THE TASK
Within the data that follows, tally every line containing "TypeScript". Provide only the tally.

INPUT DATA
= = = = = = =
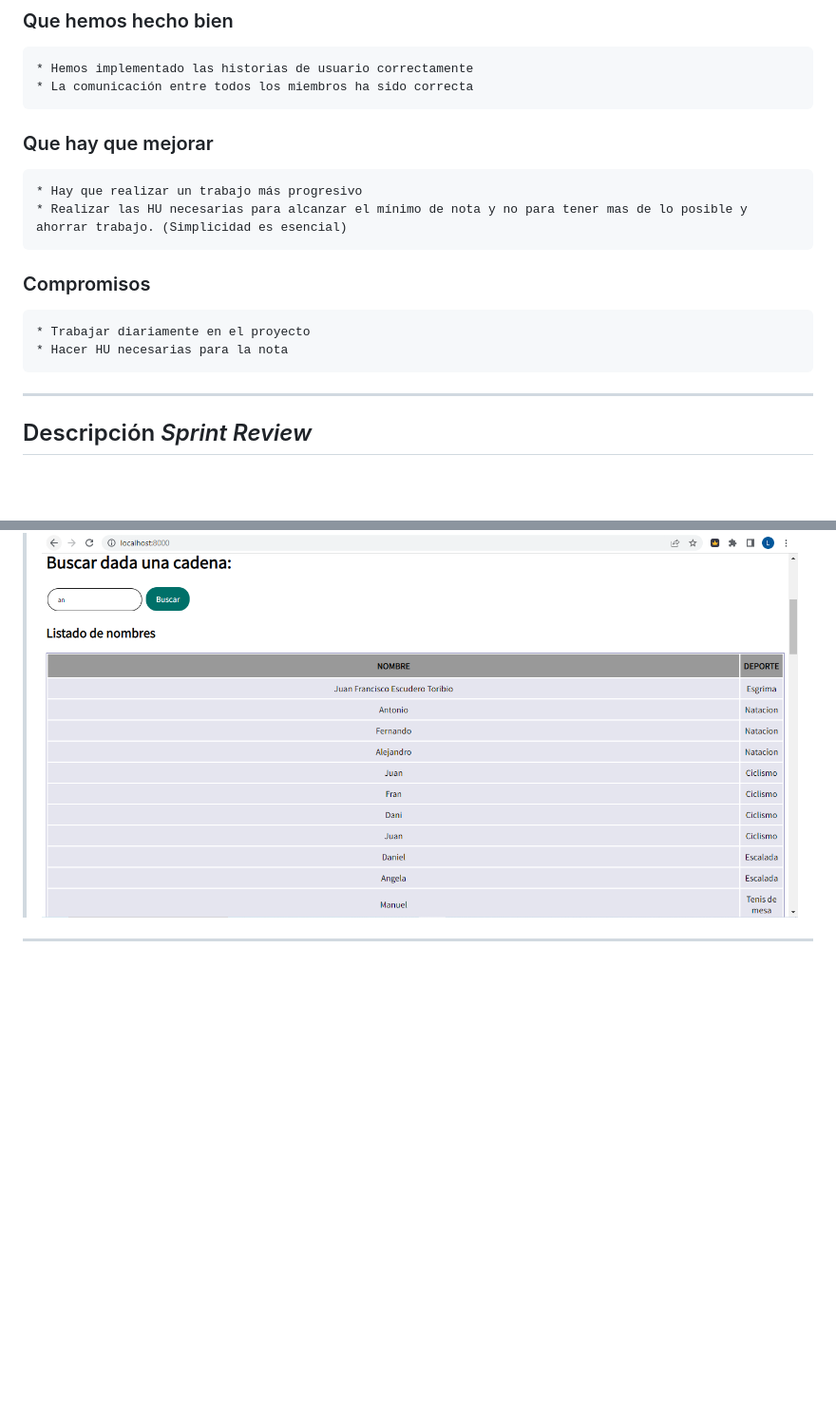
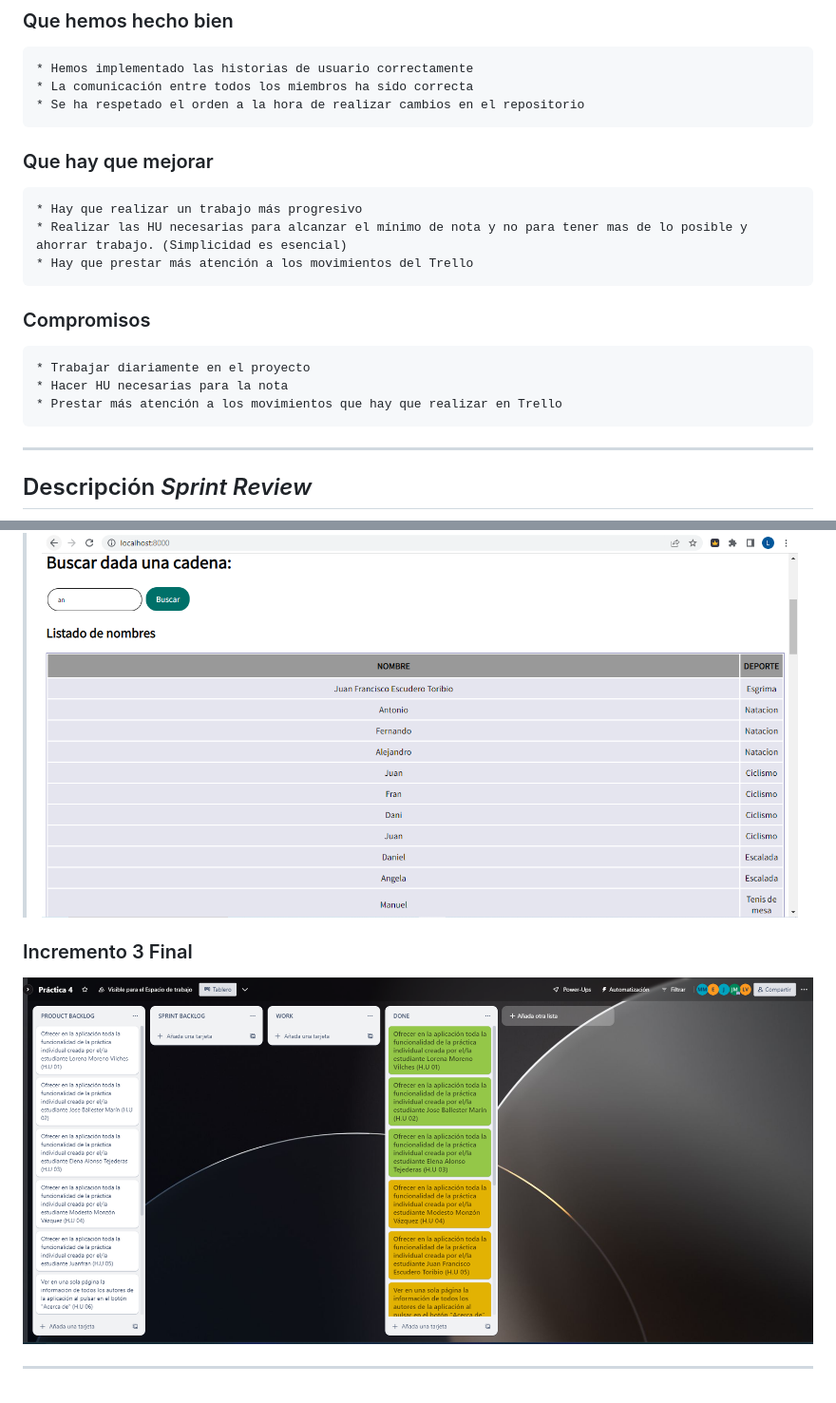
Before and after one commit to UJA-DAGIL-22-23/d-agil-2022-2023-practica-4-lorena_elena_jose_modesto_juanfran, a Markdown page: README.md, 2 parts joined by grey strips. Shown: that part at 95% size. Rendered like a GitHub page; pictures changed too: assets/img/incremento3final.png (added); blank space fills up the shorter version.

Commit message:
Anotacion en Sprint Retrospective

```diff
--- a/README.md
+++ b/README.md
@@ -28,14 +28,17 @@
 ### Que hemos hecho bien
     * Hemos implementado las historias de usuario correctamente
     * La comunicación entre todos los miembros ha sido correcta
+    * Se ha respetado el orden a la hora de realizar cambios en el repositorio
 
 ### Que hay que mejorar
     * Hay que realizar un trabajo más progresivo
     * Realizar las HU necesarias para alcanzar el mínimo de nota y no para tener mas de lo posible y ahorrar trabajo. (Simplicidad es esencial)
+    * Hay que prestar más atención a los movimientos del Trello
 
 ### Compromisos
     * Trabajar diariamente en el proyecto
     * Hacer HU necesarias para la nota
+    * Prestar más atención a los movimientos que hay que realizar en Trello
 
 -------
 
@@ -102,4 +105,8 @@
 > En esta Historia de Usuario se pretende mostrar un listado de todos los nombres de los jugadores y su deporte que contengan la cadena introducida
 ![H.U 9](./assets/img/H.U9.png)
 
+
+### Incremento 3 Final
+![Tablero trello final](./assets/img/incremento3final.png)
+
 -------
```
= = = = = = =
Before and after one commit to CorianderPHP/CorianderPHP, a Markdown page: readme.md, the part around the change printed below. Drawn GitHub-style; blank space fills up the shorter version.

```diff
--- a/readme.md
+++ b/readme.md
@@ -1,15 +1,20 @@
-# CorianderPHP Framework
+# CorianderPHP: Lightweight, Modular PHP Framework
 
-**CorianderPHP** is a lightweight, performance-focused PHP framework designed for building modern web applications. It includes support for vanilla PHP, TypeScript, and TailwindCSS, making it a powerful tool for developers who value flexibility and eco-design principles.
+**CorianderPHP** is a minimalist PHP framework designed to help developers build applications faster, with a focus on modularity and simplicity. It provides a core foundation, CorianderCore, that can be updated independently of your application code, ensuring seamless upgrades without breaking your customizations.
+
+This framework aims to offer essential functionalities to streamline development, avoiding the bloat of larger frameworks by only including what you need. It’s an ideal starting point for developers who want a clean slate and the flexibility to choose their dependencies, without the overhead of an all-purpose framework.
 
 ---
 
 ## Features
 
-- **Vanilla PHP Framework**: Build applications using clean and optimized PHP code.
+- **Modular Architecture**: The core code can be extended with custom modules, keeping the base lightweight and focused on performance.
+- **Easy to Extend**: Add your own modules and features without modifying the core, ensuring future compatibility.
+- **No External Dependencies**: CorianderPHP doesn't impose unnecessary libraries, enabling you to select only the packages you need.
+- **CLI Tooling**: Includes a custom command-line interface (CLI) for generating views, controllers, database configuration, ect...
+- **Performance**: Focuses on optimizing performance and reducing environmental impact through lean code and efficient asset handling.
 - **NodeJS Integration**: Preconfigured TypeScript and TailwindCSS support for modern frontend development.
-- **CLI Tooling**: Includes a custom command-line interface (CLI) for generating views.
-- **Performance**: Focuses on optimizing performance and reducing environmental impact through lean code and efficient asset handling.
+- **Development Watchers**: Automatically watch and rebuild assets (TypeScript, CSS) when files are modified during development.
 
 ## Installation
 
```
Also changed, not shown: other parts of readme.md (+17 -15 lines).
= = = = = = =
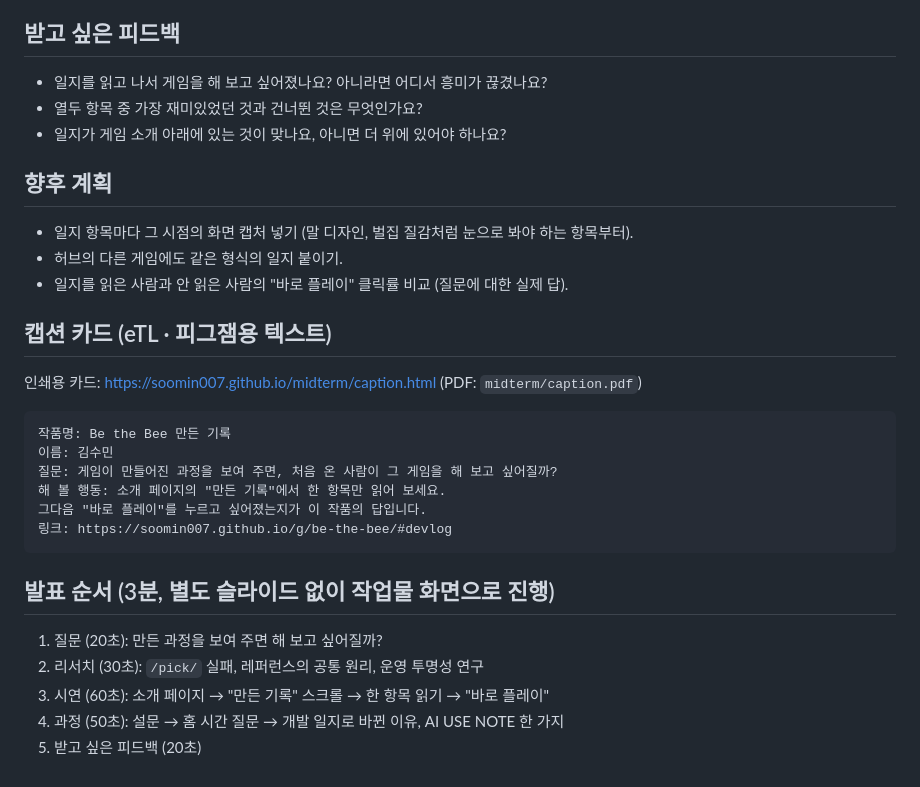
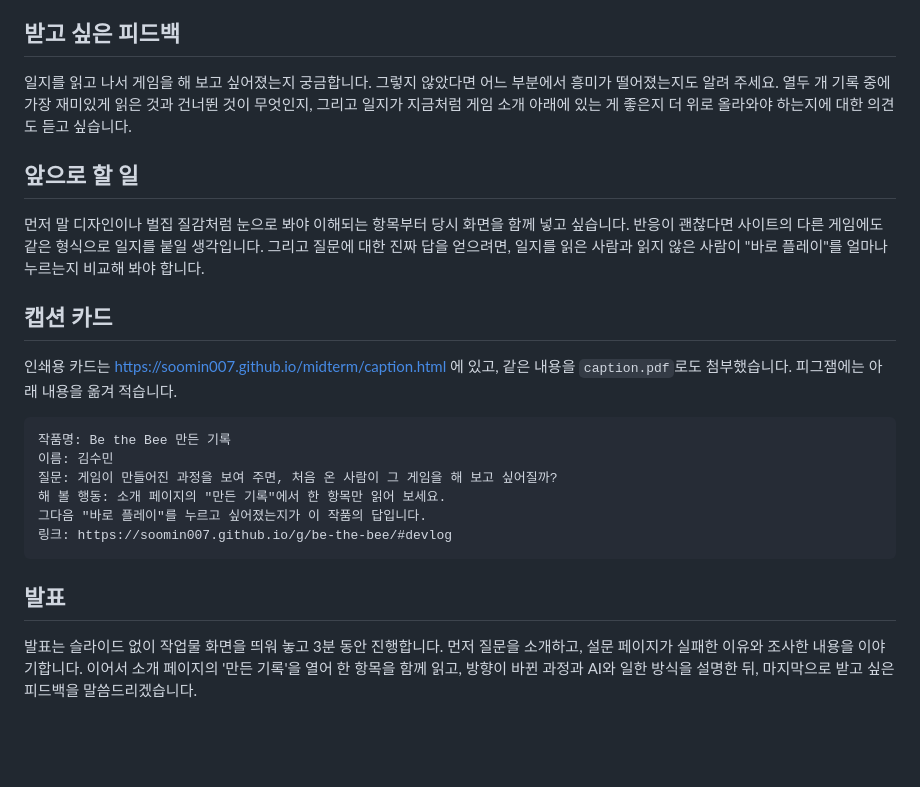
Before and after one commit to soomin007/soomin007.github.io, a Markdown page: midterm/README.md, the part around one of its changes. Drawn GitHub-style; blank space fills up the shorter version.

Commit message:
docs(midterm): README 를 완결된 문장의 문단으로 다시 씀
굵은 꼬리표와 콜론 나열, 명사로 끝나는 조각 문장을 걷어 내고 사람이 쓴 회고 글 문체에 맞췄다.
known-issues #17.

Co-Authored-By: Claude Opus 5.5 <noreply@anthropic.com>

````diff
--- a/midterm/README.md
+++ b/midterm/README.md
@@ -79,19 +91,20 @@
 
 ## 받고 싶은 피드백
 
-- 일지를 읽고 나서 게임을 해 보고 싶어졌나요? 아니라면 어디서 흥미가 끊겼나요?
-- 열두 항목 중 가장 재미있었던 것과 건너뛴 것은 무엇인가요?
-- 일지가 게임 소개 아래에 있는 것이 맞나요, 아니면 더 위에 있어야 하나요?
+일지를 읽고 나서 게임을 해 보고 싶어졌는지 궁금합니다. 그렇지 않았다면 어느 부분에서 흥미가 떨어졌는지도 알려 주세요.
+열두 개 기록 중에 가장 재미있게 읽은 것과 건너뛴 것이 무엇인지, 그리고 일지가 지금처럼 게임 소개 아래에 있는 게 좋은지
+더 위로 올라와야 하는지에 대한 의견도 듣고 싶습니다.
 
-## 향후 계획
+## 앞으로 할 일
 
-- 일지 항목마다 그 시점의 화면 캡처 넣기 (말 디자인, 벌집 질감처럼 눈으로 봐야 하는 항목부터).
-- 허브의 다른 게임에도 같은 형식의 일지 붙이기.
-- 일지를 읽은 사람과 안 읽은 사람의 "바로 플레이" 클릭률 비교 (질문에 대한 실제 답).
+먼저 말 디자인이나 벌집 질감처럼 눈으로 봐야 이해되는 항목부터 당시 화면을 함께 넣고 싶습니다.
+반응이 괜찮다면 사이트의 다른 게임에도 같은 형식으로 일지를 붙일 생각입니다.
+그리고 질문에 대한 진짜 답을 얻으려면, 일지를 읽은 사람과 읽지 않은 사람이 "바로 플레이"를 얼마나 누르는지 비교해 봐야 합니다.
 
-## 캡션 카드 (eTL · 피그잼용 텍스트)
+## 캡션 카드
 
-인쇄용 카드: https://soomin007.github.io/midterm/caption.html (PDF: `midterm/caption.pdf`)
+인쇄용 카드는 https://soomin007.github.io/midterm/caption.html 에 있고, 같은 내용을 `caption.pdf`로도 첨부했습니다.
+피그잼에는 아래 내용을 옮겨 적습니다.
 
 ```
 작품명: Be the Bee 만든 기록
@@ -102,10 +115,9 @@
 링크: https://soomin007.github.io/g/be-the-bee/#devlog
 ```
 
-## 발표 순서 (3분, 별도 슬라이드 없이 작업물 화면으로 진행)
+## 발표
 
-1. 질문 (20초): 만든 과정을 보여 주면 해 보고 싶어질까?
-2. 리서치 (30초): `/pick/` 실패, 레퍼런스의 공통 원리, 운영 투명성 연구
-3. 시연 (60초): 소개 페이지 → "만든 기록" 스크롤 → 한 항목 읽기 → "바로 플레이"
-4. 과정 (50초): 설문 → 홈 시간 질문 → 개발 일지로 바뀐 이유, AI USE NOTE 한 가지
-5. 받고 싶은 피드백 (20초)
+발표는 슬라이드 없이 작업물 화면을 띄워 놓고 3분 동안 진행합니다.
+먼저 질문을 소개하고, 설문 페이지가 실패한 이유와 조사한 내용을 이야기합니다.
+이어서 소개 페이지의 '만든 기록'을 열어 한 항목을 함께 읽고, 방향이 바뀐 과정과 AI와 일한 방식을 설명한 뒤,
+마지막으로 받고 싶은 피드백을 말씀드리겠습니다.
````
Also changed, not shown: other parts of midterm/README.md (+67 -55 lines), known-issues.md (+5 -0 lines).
= = = = = = =
ANSWER AREA
3